WASHINGTON AND HOLMES COUNTIES - The Valentine's Day shooting in Parkland, Fla., that left school campuses teeming with fear and shock also met school districts across the state with a new level of accountability for student safety.
Governor Rick School and state legislators responded with a $400 million package designated for school safety and mental health. With the funds, and in conjunction with other county agencies, Washington and Holmes County school districts added School Resource Officers to each campus, hired and filled the School Safety Administrator and met mental health requirements.
Holmes County School District received about $383,000 in school safety funds and $168,000 in mental health funding for the 2018-2019 school year. Washington County School District received $430,000, with $172,599 being designated to the mental health component.
"My number one priority is the safety of all students and staff within the district," said HCSD School Safety Specialist Greg Sallas. "I am pleased to be able to provide this service and am happy to be a part of the Holmes County School District."
WCSD hired Kimberly Register to serve in the capacity. The new position, which is state-mandated, offers up a broad job description - mainly stating the specialist should oversee all facets of safety district-wide and coordinate with county and state departments to make schools safer.
While Sallas will also serve as HCSD's Mental Health Administrator, WCSD hired two licensed professional counselors.
According to Director of Students and ESE Services Elizabeth Arnold, the new hires will fulfill a growing need for mental health response, as the number and incidents of Baker Act students grows.
In the 2017-18 school year, there were 24 incidents that required students to be declared under the Baker Act, Arnold said. A number of those students were at the elementary school level.
"We see that number rising - I know that’s a national trend as well; but we feel that this would assist those families meeting those children’s needs," Arnold said.
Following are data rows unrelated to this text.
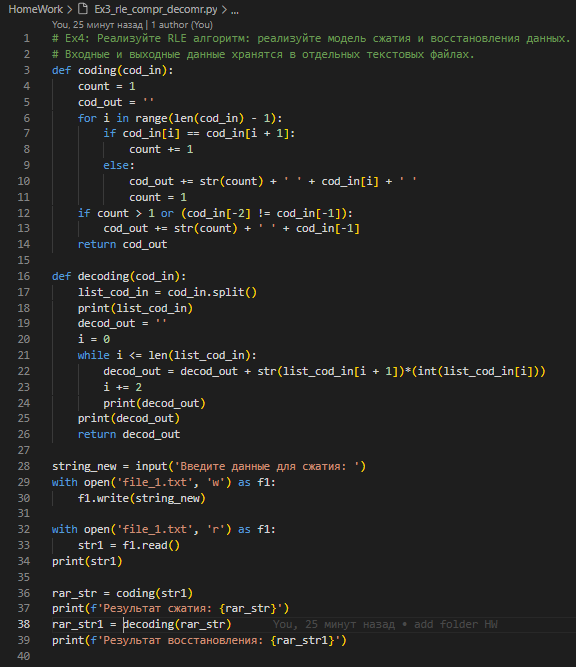
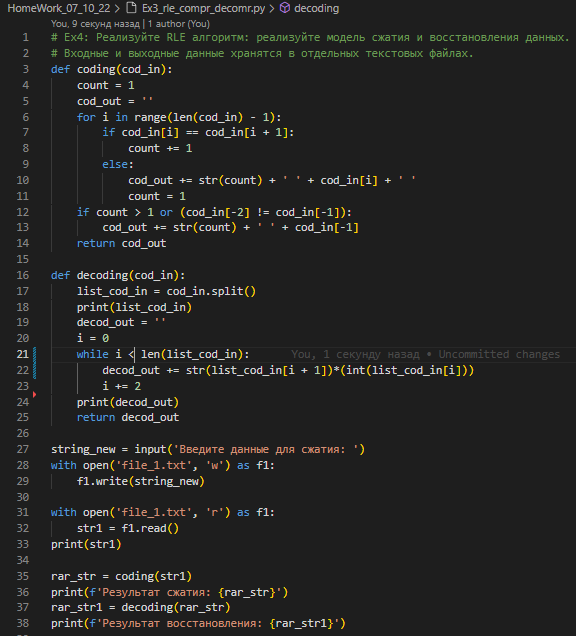
ex3 solved

Changed region(s): [[0.0, 0.0, 0.9688, 1.0], [0.7188, 0.9261, 0.8125, 0.956], [0.8438, 0.9261, 0.875, 0.956]]

diff --git a/HomeWork_07_10_22/Ex3_rle_compr_decomr.py b/HomeWork_07_10_22/Ex3_rle_compr_decomr.py
@@ -18,11 +18,9 @@ def decoding(cod_in):
     print(list_cod_in)
     decod_out = ''
     i = 0
-    while i <= len(list_cod_in):
-        decod_out = decod_out + str(list_cod_in[i + 1])*(int(list_cod_in[i]))
+    while i < len(list_cod_in):
+        decod_out += str(list_cod_in[i + 1])*(int(list_cod_in[i]))
         i += 2
-        print(decod_out)
-    print(decod_out)
     return decod_out
   
 string_new = input('Введите данные для сжатия: ')
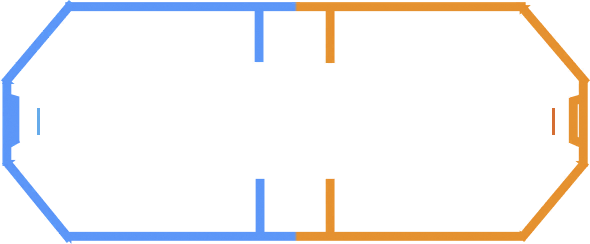
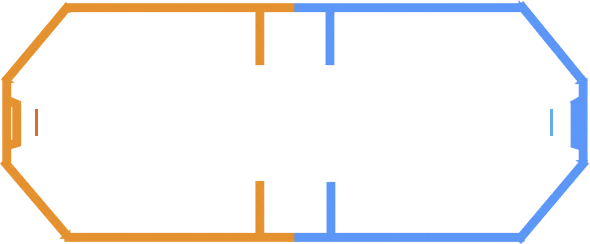
fixed public match uploads to Personal db, flipped compact minimap, emote and local throw work in all game states

Changed region(s): [[0.0, 0.0, 1.0, 1.0]]

diff --git a/Windows/LiveWindow/LiveWindow.xaml b/Windows/LiveWindow/LiveWindow.xaml
@@ -528,7 +528,7 @@
 					<Button x:Name="enableAPIButton"  Visibility="Collapsed" Content="{x:Static p:Resources.Enable_API_in_Settings}" Height="40" Margin="4,4,4,4" Click="enableAPIButton_Click"/>
 					<StackPanel Orientation="Horizontal">
 						<Button x:Name="startSpectatorStream" Content="{x:Static p:Resources.Open_Spectatorstream}" Height="40" Width="153" Margin="4,4,1,4" Click="StartSpectatorStreamClick" ToolTip="{x:Static p:Resources.Spectatorstream_tooltip}"/>
-						<Button Height="40" Width="25" Margin="1,4,4,4" Click="CombatSpectatorstreamClick" Visibility="Visible">
+						<Button Height="40" Width="25" Margin="1,4,4,4" Click="CombatSpectatorstreamClick" Visibility="Visible" ToolTip="{x:Static p:Resources.Opens_Spectatorstream_for_Echo_Combat_matches_}">
 							<Image Source="/img/flamingo-white.png" Margin="3,3,3,3"/>
 						</Button>
 					</StackPanel>

diff --git a/Program.cs b/Program.cs
@@ -1736,7 +1736,72 @@ namespace Spark
 					LogRow(LogType.Error, "Error processing action", exp.ToString());
 				}
 			}
+			
+			
+			// Generate events for each player even when not playing
+			foreach (Team team in frame.teams)
+			{
+				foreach (Player player in team.players)
+				{
+					Player lastPlayer = lastFrame.GetPlayer(player.userid);
+					if (lastPlayer == null) continue;
 
+					MatchPlayer playerData = CurrentRound.GetPlayerData(player);
+					if (playerData != null)
+					{
+						// check emote activation
+						if (player.is_emote_playing && !lastPlayer.is_emote_playing)
+						{
+							EventData eventData = new EventData(
+								CurrentRound,
+								EventContainer.EventType.emote,
+								frame.game_clock,
+								team,
+								player,
+								null,
+								player.head.Position,
+								player.velocity.ToVector3()
+							);
+							try
+							{
+								EmoteActivated?.Invoke(frame, team, player);
+							}
+							catch (Exception exp)
+							{
+								LogRow(LogType.Error, "Error processing action", exp.ToString());
+							}
+
+							CurrentRound.events.Enqueue(eventData);
+							
+							// emotes are always local-only
+							if (player.name == frame.client_name)
+							{
+								HighlightsHelper.SaveHighlightMaybe(player.name, frame, "EMOTE");
+							}
+						}
+					}
+				}
+			}
+			
+			
+			// check for local throws
+			if (!lastFrame.last_throw.Equals(frame.last_throw))
+			{
+				Team clientPlayerTeam = frame?.GetTeam(frame.client_name);
+				Player clientPlayer = frame?.GetPlayer(frame.client_name);
+
+				CurrentRound.events.Enqueue(new EventData(CurrentRound, EventContainer.EventType.local_throw,
+					frame.game_clock, clientPlayerTeam, clientPlayer, frame.last_throw));
+
+				try
+				{
+					LocalThrow?.Invoke(frame);
+				}
+				catch (Exception exp)
+				{
+					LogRow(LogType.Error, "Error processing action", exp.ToString());
+				}
+			}
 
 			// while playing and frames aren't identical
 			if (frame.game_status == "playing" && deltaTime != 0)
@@ -1754,24 +1819,6 @@ namespace Spark
 				}
 
 
-				// check for local throws
-				if (!lastFrame.last_throw.Equals(frame.last_throw))
-				{
-					Team clientPlayerTeam = frame?.GetTeam(frame.client_name);
-					Player clientPlayer = frame?.GetPlayer(frame.client_name);
-
-					CurrentRound.events.Enqueue(new EventData(CurrentRound, EventContainer.EventType.local_throw,
-						frame.game_clock, clientPlayerTeam, clientPlayer, frame.last_throw));
-
-					try
-					{
-						LocalThrow?.Invoke(frame);
-					}
-					catch (Exception exp)
-					{
-						LogRow(LogType.Error, "Error processing action", exp.ToString());
-					}
-				}
 
 				// Generate "playing" events
 				foreach (Team team in frame.teams)
@@ -1929,38 +1976,6 @@ namespace Spark
 						else
 						{
 							LogRow(LogType.Error, "PlayerData is null");
-						}
-						
-						
-						// check emote activation
-						if (player.is_emote_playing && !lastPlayer.is_emote_playing)
-						{
-							EventData eventData = new EventData(
-								CurrentRound,
-								EventContainer.EventType.emote,
-								frame.game_clock,
-								team,
-								player,
-								null,
-								player.head.Position,
-								player.velocity.ToVector3()
-							);
-							try
-							{
-								EmoteActivated?.Invoke(frame, team, player);
-							}
-							catch (Exception exp)
-							{
-								LogRow(LogType.Error, "Error processing action", exp.ToString());
-							}
-
-							CurrentRound.events.Enqueue(eventData);
-							
-							// emotes are always local-only
-							if (player.name == frame.client_name)
-							{
-								HighlightsHelper.SaveHighlightMaybe(player.name, frame, "EMOTE");
-							}
 						}
 
 
@@ -2740,10 +2755,12 @@ namespace Spark
 					{
 						// TODO find why finished and set reason
 						EventMatchFinished(lastFrame, frame, AccumulatedFrame.FinishReason.not_finished);
+						Error("Match finished for unknown reason");
 					}
 					else
 					{
 						EventMatchFinished(lastFrame, frame, AccumulatedFrame.FinishReason.not_finished);
+						Error("Match finished for unknown reason 2");
 					}
 
 					break;

diff --git a/Controllers/UploadController.cs b/Controllers/UploadController.cs
@@ -15,12 +15,17 @@ namespace Spark
 			Program.RoundOver += (frame, reason) =>
 			{
 				// if end of match upload
-				if (frame.game_status == "post_match")
+				// this excludes resets
+				if (reason != AccumulatedFrame.FinishReason.reset)
 				{
 					UploadMatchBatch(Program.CurrentRound, true);
 				}
+			};
+
+			Program.Goal += (frame, goalData) =>
+			{
 				// if during-match upload
-				else if (!DiscordOAuth.Personal && DiscordOAuth.AccessCode.series_name != "ignitevr")
+				if (!DiscordOAuth.Personal && DiscordOAuth.AccessCode.series_name != "ignitevr")
 				{
 					UploadMatchBatch(Program.CurrentRound, false);
 				}
@@ -82,7 +87,7 @@ namespace Spark
 			}
 			
 			// upload tablet stats as well
-			if (round.frame?.private_match == false) Program.AutoUploadTabletStats();
+			if (round.frame?.private_match == false && final) Program.AutoUploadTabletStats();
 		}
 
 		static async Task DoUploadMatchBatchIgniteDB(string data, string hash, string client_name)

diff --git a/Properties/Resources.Designer.cs b/Properties/Resources.Designer.cs
@@ -2669,6 +2669,15 @@ namespace Spark.Properties {
         }
         
         /// <summary>
+        ///   Looks up a localized string similar to Opens Spectatorstream for Echo Combat matches..
+        /// </summary>
+        public static string Opens_Spectatorstream_for_Echo_Combat_matches_ {
+            get {
+                return ResourceManager.GetString("Opens Spectatorstream for Echo Combat matches.", resourceCulture);
+            }
+        }
+        
+        /// <summary>
         ///   Looks up a localized string similar to Opens the folder where the event logs are stored on your computer. Only works once you have logged at least one event..
         /// </summary>
         public static string Opens_the_folder_where_the_event_logs_are_stored_on_your_computer__Only_works_once_you_have_logged_at_least_one_event_ {

diff --git a/Windows/LiveWindow/LiveWindow.xaml.cs b/Windows/LiveWindow/LiveWindow.xaml.cs
@@ -535,9 +535,10 @@ namespace Spark
 
 						// show the button once the player hasn't been getting data for some time
 						float secondsUntilRejoiner = 1f;
-						if (Program.lastFrame != null &&
+						if (!Program.InGame &&
+							Program.lastFrame != null &&
 						    Program.lastFrame.private_match &&
-						    Program.lastFrame.GetAllPlayers(true).Count > 1 &&	// if we weren't the lst
+						    Program.lastFrame.GetAllPlayers(true).Count > 1 &&	// if we weren't the last
 						    DateTime.Compare(Program.lastDataTime.AddSeconds(secondsUntilRejoiner), DateTime.UtcNow) < 0 &&
 						    SparkSettings.instance.echoVRIP == "127.0.0.1")
 						{
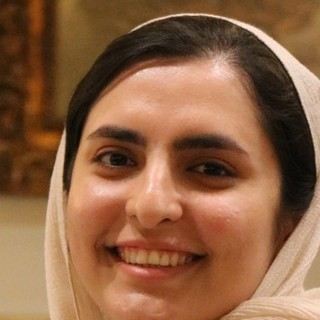
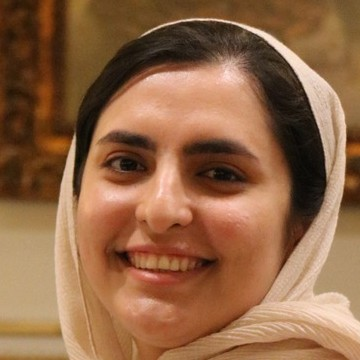
Loosen photo crop, fix eyebrow copy, add life to the hero background
- Re-crop the portrait with more breathing room around the face — the
  previous crop was too tight/zoomed
- Eyebrow now reads 'Product designer' (was missing the -er)
- Hero felt too empty: add two soft, blurred color washes behind the
  content (pulling from the cs1/cs2 case-study accents, so the palette
  stays consistent), and bump up the name/photo/paragraph sizing a bit
  for more presence

Claude-Session: https://claude.ai/code/session_01PSTQLsnLsa1ZJPBnqwhEMA

diff --git a/assets/css/styles.css b/assets/css/styles.css
@@ -222,11 +222,40 @@ nav a[aria-current="page"]{
 
 /* ---------- hero (home) ---------- */
 .hero{
+  position: relative;
   padding-top: clamp(52px, 9vw, 108px);
   padding-bottom: clamp(48px, 8vw, 88px);
   display:grid;
   grid-template-columns: 1fr;
   gap: 28px;
+}
+/* Soft, blurred color washes so the hero doesn't read as an empty page —
+   pulls from the same palette as the case-study accents, low-key. */
+.hero-decor{
+  position:absolute;
+  inset: 0;
+  overflow: hidden;
+  z-index: -1;
+  pointer-events: none;
+}
+.hero-decor::before,
+.hero-decor::after{
+  content:'';
+  position:absolute;
+  border-radius:50%;
+  filter: blur(70px);
+}
+.hero-decor::before{
+  width: 320px; height: 320px;
+  background: var(--cs1-accent-soft);
+  top: 20px;
+  right: 8%;
+}
+.hero-decor::after{
+  width: 280px; height: 280px;
+  background: var(--cs2-accent-soft);
+  bottom: -40px;
+  left: 20%;
 }
 .eyebrow{
   font-family: var(--sans);
@@ -242,7 +271,7 @@ nav a[aria-current="page"]{
   gap: 20px;
 }
 .hero-photo{
-  width: 88px; height: 88px;
+  width: 100px; height: 100px;
   border-radius: 50%;
   object-fit: cover;
   object-position: 50% 35%;
@@ -253,10 +282,10 @@ nav a[aria-current="page"]{
 .hero-name{
   font-family: var(--serif);
   font-weight: 400;
-  font-size: clamp(26px, 3.6vw, 42px);
+  font-size: clamp(32px, 4.4vw, 52px);
   line-height: 1.15;
   letter-spacing: -0.01em;
-  margin: 6px 0 0 0;
+  margin: 8px 0 0 0;
 }
 .hero-sub{
   display:grid;
@@ -265,7 +294,7 @@ nav a[aria-current="page"]{
   max-width: 640px;
 }
 .hero-sub p{
-  font-size: 17px;
+  font-size: 18px;
   color: var(--ink-soft);
   margin: 0;
   max-width: 56ch;

diff --git a/index.html b/index.html
@@ -38,10 +38,11 @@
   <main id="top">
 
     <section class="hero wrap">
+      <div class="hero-decor" aria-hidden="true"></div>
       <div class="hero-identity reveal">
-        <img class="hero-photo" src="./assets/images/fatemeh.jpg" alt="Fatemeh Jalali" width="88" height="88">
+        <img class="hero-photo" src="./assets/images/fatemeh.jpg" alt="Fatemeh Jalali" width="100" height="100">
         <div>
-          <div class="eyebrow">Product design</div>
+          <div class="eyebrow">Product designer</div>
           <h1 class="hero-name">Fatemeh Jalali</h1>
         </div>
       </div>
"We’re wanting someone who can meet the family’s need as well ," Arnold said, noting that the counselors will be active and visible in schools and the community. "It’s not just the Baker Act issue."